Chefs’ Picks: Turkey
Chefs’ Picks tracks down what the pros are eating and cooking from coast to coast.
The national day of stuffing, mashed potatoes and green bean casserole, Thanksgiving is one of the few meals in which the main dish is often upstaged by the sides. Though bird is the word of the season, many a Thanksgiving turkey tends to underwhelm. Don’t let that be the case this year. Several chefs offer their favorite preparations for T-Day poultry to ensure your bird is far from bland.
As the owners of a chainlet of fried chicken joints in New York, Los Angeles, Las Vegas and London, the siblings behind Blue Ribbon Restaurants know a thing or two about poultry. Owners Bruce and Eric Bromberg use Blue Ribbon's proprietary blend of kosher salt, freshly ground black pepper and dried thyme as a seasoning, and they separate the birds into pieces. “When cooking, remove the legs and thighs from the breast and cook them separately, so white and dark cuts both come out perfectly,” they say.
For another simply seasoned spin on the Thanksgiving turkey, try Ina Garten’s take.
Much like the Bromberg brothers, Executive Chef Tyler Kinnett of Harvest in Cambridge, Mass., also butchers the turkey into bits to achieve the best result. At the restaurant, he cooks the breast sous vide, then sears it in a pan. Doing so creates a crisp texture on the outside while locking in juiciness, Kinnett explains. “This process allows for [the] breast to retain moisture and results in a super-juicy breast.” The chef likes to confit the legs separately with some thyme and garlic.
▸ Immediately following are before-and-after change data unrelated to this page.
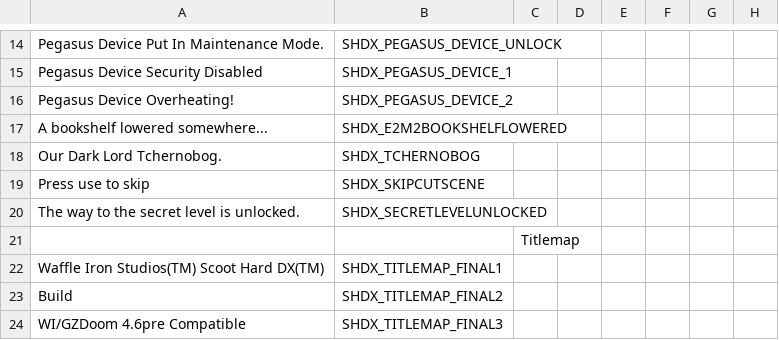
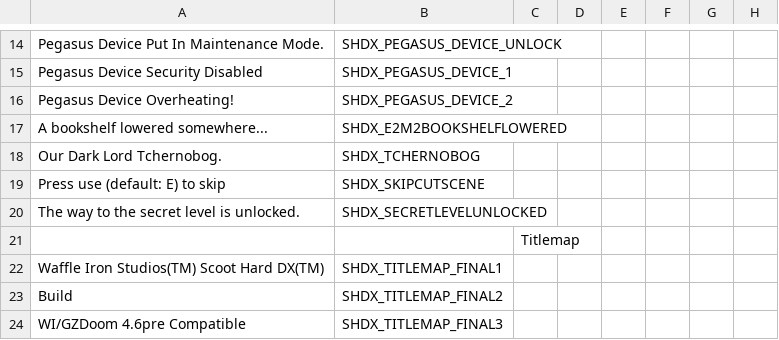
Before and after one commit to marius851000/ScootHardDX, a CSV file: LANGUAGE.csv, drawn as a sheet; only a part is shown, gaps mark what is left out; the diff covers the shown part only; the diff names each change by its address in the sheet, - before the commit and + after, or states it on an @@ line.

```diff
--- a/LANGUAGE.csv
+++ b/LANGUAGE.csv
-A19: Press use to skip
+A19: Press use (default: E) to skip
```
Also changed, not shown: 13 removed rows, 1 moved row and 14 edited cells elsewhere in this file, 5 other files.
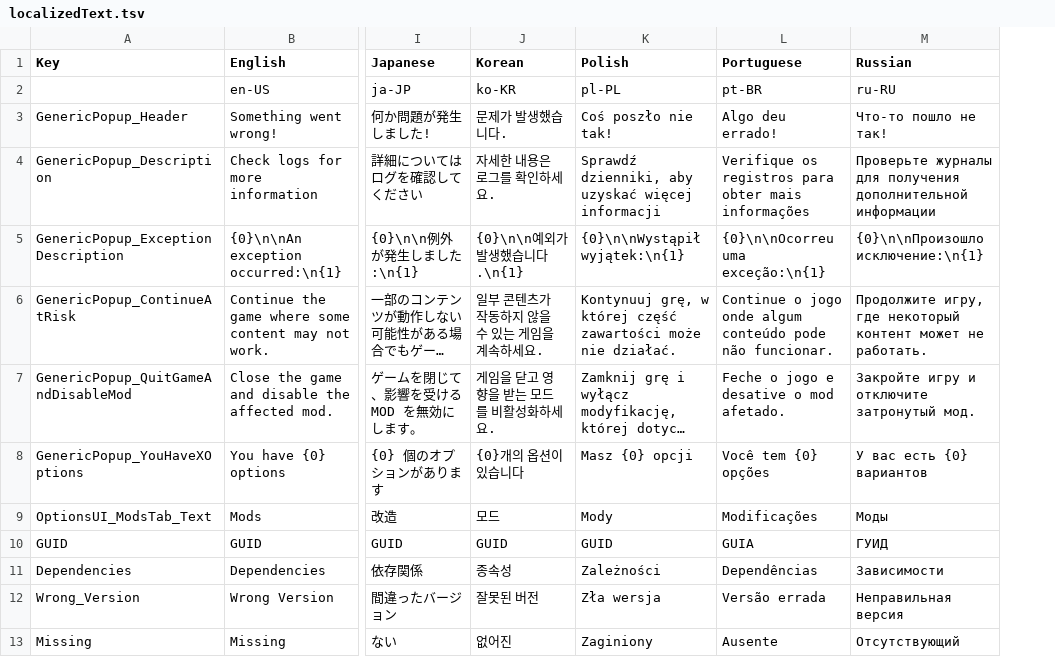
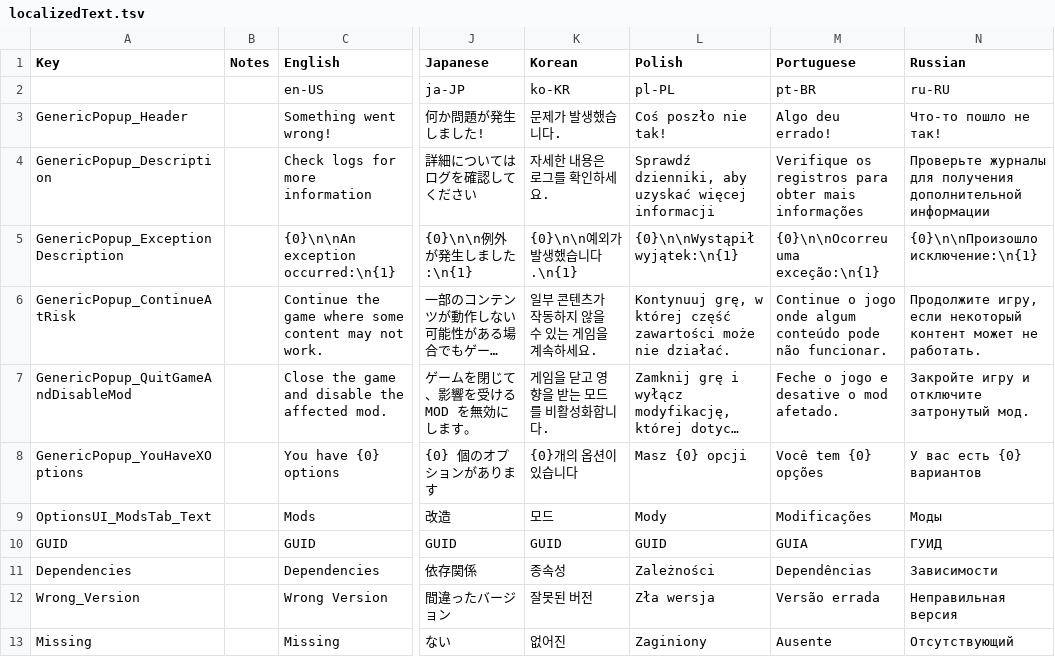
Before and after one commit to JamesVeug/AgainstTheStormAPI, a TSV file: ATS_API/Assets/localizedText.tsv, drawn as a sheet; only a part is shown, gaps mark what is left out; long unchanged cells end in …; addresses are those after the commit; the diff names each change by its address in the sheet, - before the commit and + after, or states it on an @@ line.

Commit message:
Added notes column to .tsv and .csv sheets

```diff
--- a/ATS_API/Assets/localizedText.tsv
+++ b/ATS_API/Assets/localizedText.tsv
+column B (Notes), empty
-N6 (Russian): Продолжите игру, где некоторый контент…
+N6 (Russian): Продолжите игру, если некоторый контент…
-K7 (Korean): 게임을 닫고 영향을 받는 모드를 비활성화하세요.
+K7 (Korean): 게임을 닫고 영향을 받는 모드를 비활성화합니다.
```
Also changed, not shown: 1 other file.
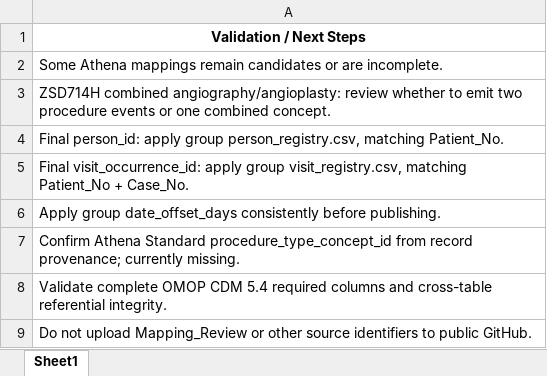
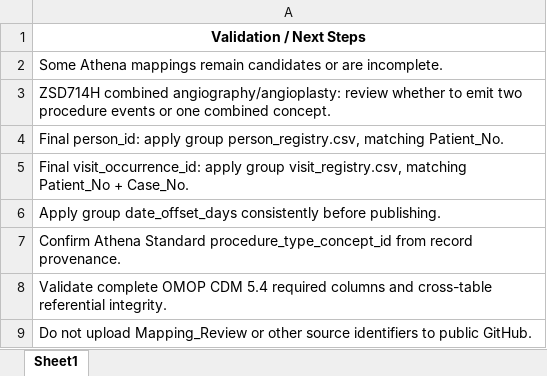
Before and after one commit to LeonYao02/BMI5207-Group1a, an Excel workbook: person5_surgery_data/output/procedure_validation.xlsx, sheet Sheet1, drawn as a sheet; values as stored, in another font and other column widths than the file's, no borders; the diff names each change by its address in the sheet, - before the commit and + after, or states it on an @@ line.

```diff
--- a/person5_surgery_data/output/procedure_validation.xlsx (sheet Sheet1)
+++ b/person5_surgery_data/output/procedure_validation.xlsx (sheet Sheet1)
-A7: …from record provenance; currently missing.
+A7: …from record provenance.
```
Also changed, not shown: person5_surgery_data/output/procedure_occurrence.xlsx.
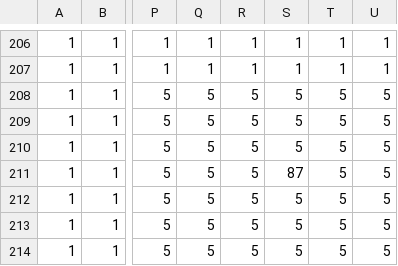
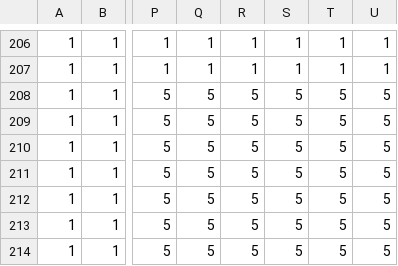
Before and after one commit to 0824yakan-bit/Monster, a CSV file: Resources/CSV/map.csv, drawn as a sheet; only a part is shown, gaps mark what is left out; the diff names each change by its address in the sheet, - before the commit and + after, or states it on an @@ line.

```diff
--- a/Resources/CSV/map.csv
+++ b/Resources/CSV/map.csv
-S211: 87
+S211: 5
```
Also changed, not shown: Resources/CSV/object.csv, 8 other files.
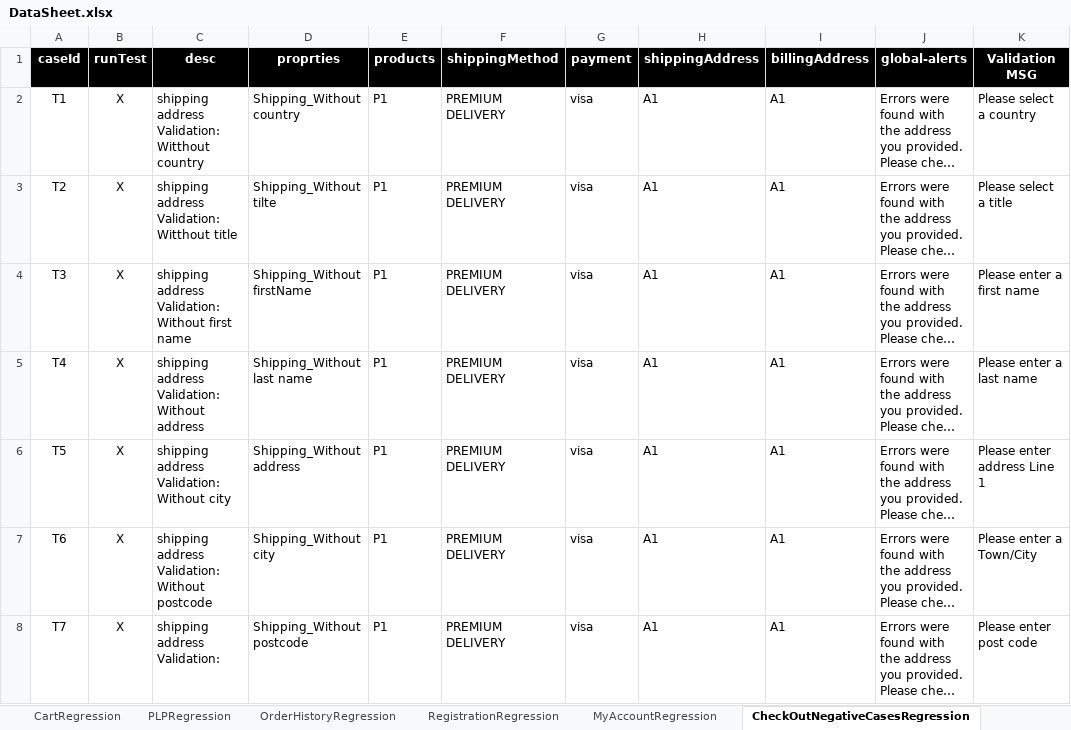
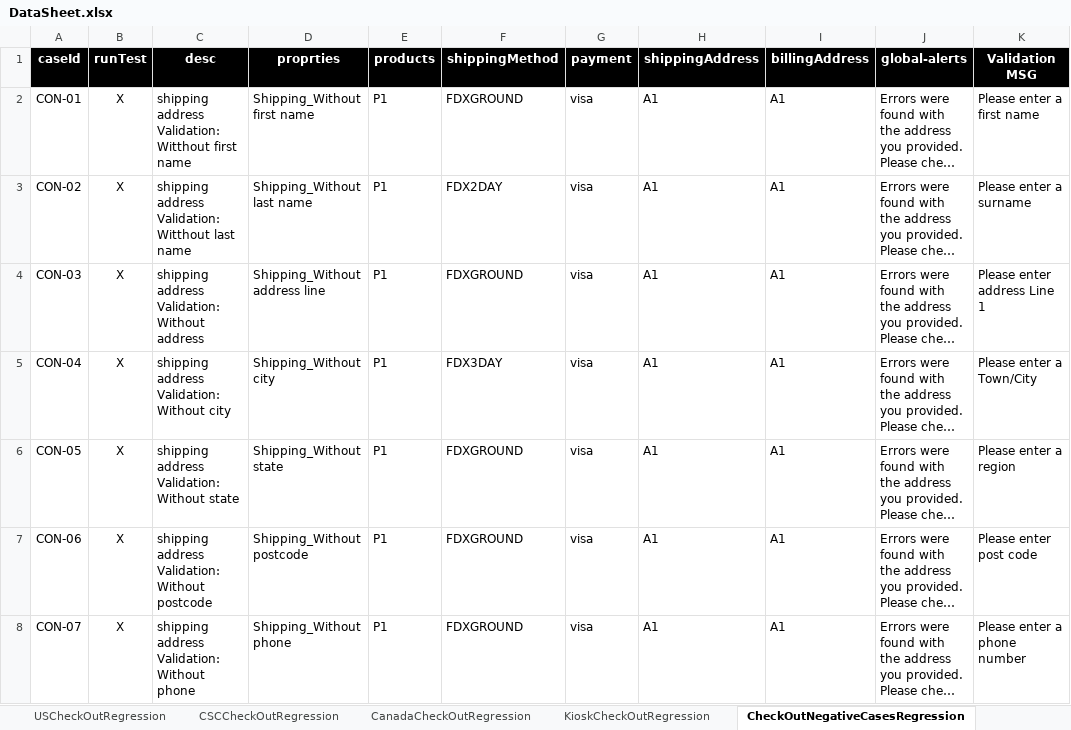
Before and after one commit to mohammadSadeq/TB_auto, an Excel workbook: src/com/generic/config/DataSheet.xlsx, sheet CheckOutNegativeCasesRegression, drawn as a sheet; only a part is shown; long unchanged cells end in …; values as stored, in another font and other column widths than the file's, no borders; the diff covers the shown part only; the diff names each change by its address in the sheet, - before the commit and + after, or states it on an @@ line.

Commit message:
Clean unnecessary tests. Add new scenarios in checkout regression, fix Cart regression issues, Add a new sheet for DEV environment,

```diff
--- a/src/com/generic/config/DataSheet.xlsx (sheet CheckOutNegativeCasesRegression)
+++ b/src/com/generic/config/DataSheet.xlsx (sheet CheckOutNegativeCasesRegression)
-A2 (caseId): T1
+A2 (caseId): CON-01
-C2 (desc): …Validation: Witthout country
+C2 (desc): …Validation: Witthout first name
-D2 (proprties): Shipping_Without country
+D2 (proprties): Shipping_Without first name
-F2 (shippingMethod): PREMIUM DELIVERY
+F2 (shippingMethod): FDXGROUND
-K2 (Validation MSG): Please select a country
+K2 (Validation MSG): Please enter a first name
-A3 (caseId): T2
+A3 (caseId): CON-02
-C3 (desc): shipping address Validation: Witthout title
+C3 (desc): shipping address Validation: Witthout last name
-D3 (proprties): Shipping_Without tilte
+D3 (proprties): Shipping_Without last name
-F3 (shippingMethod): PREMIUM DELIVERY
+F3 (shippingMethod): FDX2DAY
-K3 (Validation MSG): Please select a title
+K3 (Validation MSG): Please enter a surname
-A4 (caseId): T3
+A4 (caseId): CON-03
-C4 (desc): …Validation: Without first name
+C4 (desc): …Validation: Without address
-D4 (proprties): Shipping_Without firstName
+D4 (proprties): Shipping_Without address line
-F4 (shippingMethod): PREMIUM DELIVERY
+F4 (shippingMethod): FDXGROUND
-K4 (Validation MSG): Please enter a first name
+K4 (Validation MSG): Please enter address Line 1
-A5 (caseId): T4
+A5 (caseId): CON-04
-C5 (desc): shipping address Validation: Without address
+C5 (desc): shipping address Validation: Without city
-D5 (proprties): Shipping_Without last name
+D5 (proprties): Shipping_Without city
-F5 (shippingMethod): PREMIUM DELIVERY
+F5 (shippingMethod): FDX3DAY
-K5 (Validation MSG): Please enter a last name
+K5 (Validation MSG): Please enter a Town/City
-A6 (caseId): T5
+A6 (caseId): CON-05
-C6 (desc): shipping address Validation: Without city
+C6 (desc): shipping address Validation: Without state
-D6 (proprties): Shipping_Without address
+D6 (proprties): Shipping_Without state
-F6:F8 (shippingMethod): PREMIUM DELIVERY
+F6:F8 (shippingMethod): FDXGROUND
-K6 (Validation MSG): Please enter address Line 1
+K6 (Validation MSG): Please enter a region
-A7 (caseId): T6
+A7 (caseId): CON-06
-D7 (proprties): Shipping_Without city
+D7 (proprties): Shipping_Without postcode
-K7 (Validation MSG): Please enter a Town/City
+K7 (Validation MSG): Please enter post code
-A8 (caseId): T7
+A8 (caseId): CON-07
-C8 (desc): shipping address Validation:
+C8 (desc): shipping address Validation: Without phone
-D8 (proprties): Shipping_Without postcode
+D8 (proprties): Shipping_Without phone
-K8 (Validation MSG): Please enter post code
+K8 (Validation MSG): Please enter a phone number
```
Also changed, not shown: 6 added rows and 35 edited cells elsewhere in this sheet, sheet CartRegression, sheet PLPRegression, sheet USCheckOutRegression, sheet USAccountSetupRegression, sheet KioskAccountSetupRegression, sheet users, 4 more sheets, other sheet tabs, 56 other files.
Once the legs cool, he removes the meat from the bone and mixes it into stuffing with the fat reserved from the confit. “It adds an amazing flavor to the stuffing, and all the guests in the restaurant love it,” Kinnett says.
Get creative in your own kitchen with this leg and wing confit recipe from Food Network Kitchen.
Executive Chef Chris Miracolo of S3 in Fort Lauderdale likes to relax on Thanksgiving — and sleep in. His solution: oil. He likes to brine his birds for three days in a combination of salt, smashed garlic cloves, herbs and molasses mixed together in a big cooler with ice water. On Thanksgiving Day, Miracolo fills a big outdoor candy stove halfway with oil, then fries his turkey. “You cannot beat the crispiness of the skin, the moisture inside the meat, and the fact that you can sleep in and not start cooking a turkey at 5 a.m.,” says Miracolo. A 20-pound turkey takes less than an hour to cook. It may seem easy as pie to make, but be careful of displacement. Use a harness to lower the turkey into the hot oil slowly, so the liquid gently fills the cavity. “Otherwise, you’ll have an explosion,” Miracolo says.
Fry up your own Thanksgiving bird with Valerie Bertinelli’s recipe.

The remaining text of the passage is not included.